UPDATE 1-CFTC opens probe into JPMorgan trading loss - source
* CFTC to examine multi-billion-dollar trading loss
* CFTC may reveal probe in Senate testimony on Tuesday-NYT
May 18 (Reuters) - The Commodity Futures Trading Commission (CFTC) has opened an investigation into possible wrongdoing at JPMorgan Chase & Co in connection with the bank's multi-billion-dollar trading loss, a source familiar with the probe told Reuters.
The agency will soon disclose the existence of the investigation, the source said on Friday.
Earlier on Friday, the New York Times reported that the CFTC had opened an enforcement case, quoting people briefed on the matter.
The CFTC would join the FBI and the U.S. Securities and Exchange Commission among federal agencies examining the loss, which the largest U.S. bank said last week was at least $2 billion.
The CFTC has disclosed an investigation into last October's collapse of MF Global Holdings Ltd, a futures and commodities brokerage from where large sums of customer money remain missing.
JPMorgan spokesman Joe Evangelisti declined to comment.
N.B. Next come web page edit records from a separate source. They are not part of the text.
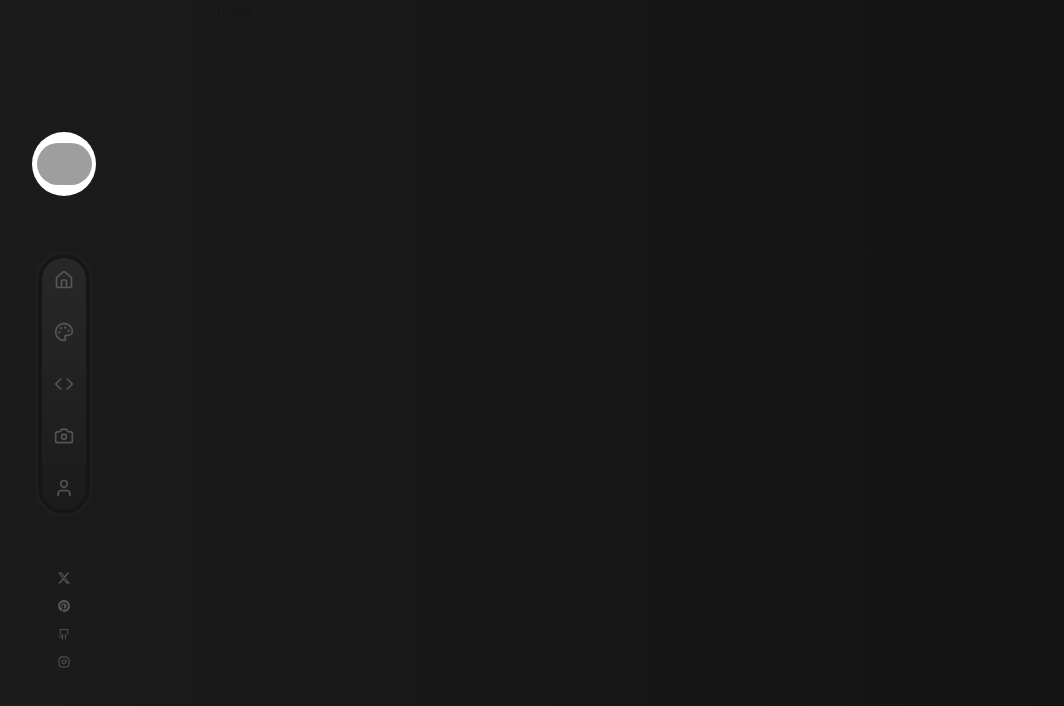
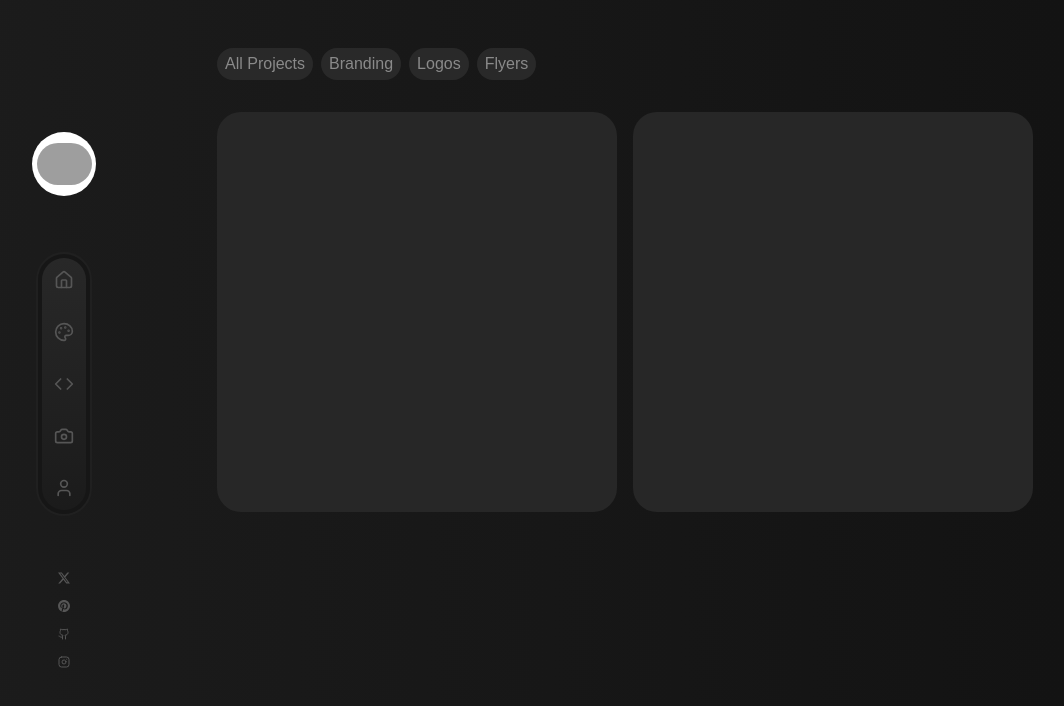
Before and after one commit to Omikhe/msakamike, a Next.js app: page /design in a window 1280 px wide. Shown: the top 706 px of the page, without its empty margins (89-1153 px from the left). Built offline with nearby package versions, Linux system fonts and the light colour scheme; grey boxes are pictures that could not be loaded.

Commit message:
add something

```diff
--- a/app/design/page.tsx
+++ b/app/design/page.tsx
@@ -1,8 +1,24 @@
 "use client"
+const categories =[
+    "All Projects", "Branding", "Logos", "Flyers"
+]
 export default function Design(){
     return(
-        <div>
-            mike
+        <div className="mt-12 flex flex-col gap-8">
+            <div className="flex gap-2">
+                {categories.map((category)=>(
+                    <div
+                    key={category}
+                    className="text-[#8A8A8A] bg-[#292929] px-2 py-1 rounded-full hover:bg-[#F2F2F2] hover:text-[#101010]">
+                    {category}
+                    </div>
+                ))}
+            </div>
+
+            <div className="flex flex-wrap gap-4">
+                <div className="size-[400px] rounded-3xl bg-[#272727]"></div>
+                <div className="size-[400px] rounded-3xl bg-[#272727]"></div>
+            </div>
         </div>
     )
 }
```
The CFTC did not immediately respond to a request for comment.
The bank has not been accused of wrongdoing, and the newspaper said all of the investigations into its trading loss are preliminary.
CFTC Chairman Gary Gensler is expected to reveal his agency's investigation when he testifies before the Senate Banking Committee on Tuesday, the newspaper said.
JPMorgan Chief Executive Jamie Dimon is also expected to testify before that committee, after hearings on Wall Street reforms that are expected to end on June 6.
The CFTC began tracking JPMorgan's trading in April, the newspaper said, when reports surfaced that London-based trader Bruno Iksil was taking big bets in credit derivatives.
Its probe may examine whether the bank's trading affected that market, the newspaper said.
DAVOS, Switzerland - Central banks have done their best to rescue the world economy by printing money and politicians must now act fast to enact structural reforms and pro-investment policies to boost growth, central bankers said on Saturday.